# [PROBLEM TO WORK ON]
Scan the entries below. Report each line where the string "other" occurs.

---- EXERCISE INPUT

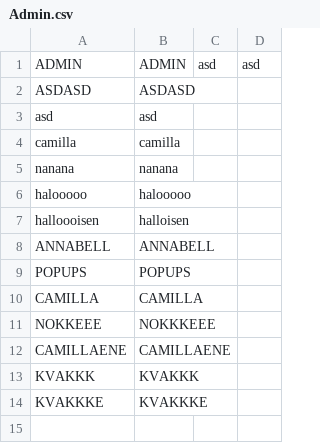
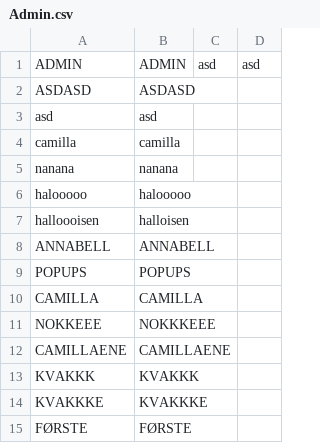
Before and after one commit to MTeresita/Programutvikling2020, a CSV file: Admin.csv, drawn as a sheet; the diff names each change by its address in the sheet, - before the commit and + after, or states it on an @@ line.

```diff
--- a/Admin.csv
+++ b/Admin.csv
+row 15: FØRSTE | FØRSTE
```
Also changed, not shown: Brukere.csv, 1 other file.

--------
---- EXERCISE INPUT

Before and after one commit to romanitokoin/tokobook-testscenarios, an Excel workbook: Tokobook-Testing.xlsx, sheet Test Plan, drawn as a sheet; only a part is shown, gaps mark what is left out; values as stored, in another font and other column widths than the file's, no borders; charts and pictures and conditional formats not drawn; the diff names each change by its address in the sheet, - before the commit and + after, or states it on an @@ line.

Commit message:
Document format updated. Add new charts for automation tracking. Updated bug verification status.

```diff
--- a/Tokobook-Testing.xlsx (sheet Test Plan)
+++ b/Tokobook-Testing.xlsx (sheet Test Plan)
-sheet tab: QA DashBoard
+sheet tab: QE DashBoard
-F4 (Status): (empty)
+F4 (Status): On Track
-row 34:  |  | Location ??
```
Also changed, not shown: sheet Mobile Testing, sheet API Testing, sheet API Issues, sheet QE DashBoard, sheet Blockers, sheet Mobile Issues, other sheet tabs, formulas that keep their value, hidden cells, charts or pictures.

--------
---- EXERCISE INPUT

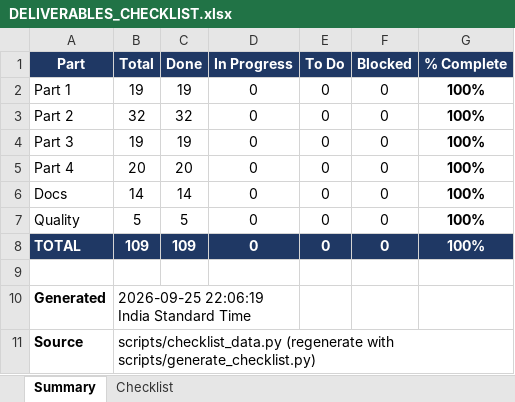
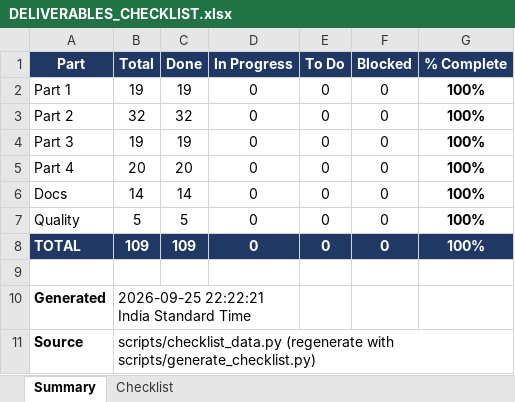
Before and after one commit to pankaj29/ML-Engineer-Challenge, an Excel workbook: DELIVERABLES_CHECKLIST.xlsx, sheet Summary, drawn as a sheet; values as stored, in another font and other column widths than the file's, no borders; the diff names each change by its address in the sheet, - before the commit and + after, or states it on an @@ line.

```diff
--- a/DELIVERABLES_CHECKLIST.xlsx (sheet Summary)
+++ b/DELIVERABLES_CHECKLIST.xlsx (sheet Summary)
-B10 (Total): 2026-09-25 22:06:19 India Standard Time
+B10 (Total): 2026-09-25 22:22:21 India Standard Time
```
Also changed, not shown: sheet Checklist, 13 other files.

--------

# [TASK OUTPUT]
Also changed, not shown: Brukere.csv, 1 other file.
Before and after one commit to romanitokoin/tokobook-testscenarios, an Excel workbook: Tokobook-Testing.xlsx, sheet Test Plan, drawn as a sheet; only a part is shown, gaps mark what is left out; values as stored, in another font and other column widths than the file's, no borders; charts and pictures and conditional formats not drawn; the diff names each change by its address in the sheet, - before the commit and + after, or states it on an @@ line.
Also changed, not shown: sheet Mobile Testing, sheet API Testing, sheet API Issues, sheet QE DashBoard, sheet Blockers, sheet Mobile Issues, other sheet tabs, formulas that keep their value, hidden cells, charts or pictures.
Before and after one commit to pankaj29/ML-Engineer-Challenge, an Excel workbook: DELIVERABLES_CHECKLIST.xlsx, sheet Summary, drawn as a sheet; values as stored, in another font and other column widths than the file's, no borders; the diff names each change by its address in the sheet, - before the commit and + after, or states it on an @@ line.
Also changed, not shown: sheet Checklist, 13 other files.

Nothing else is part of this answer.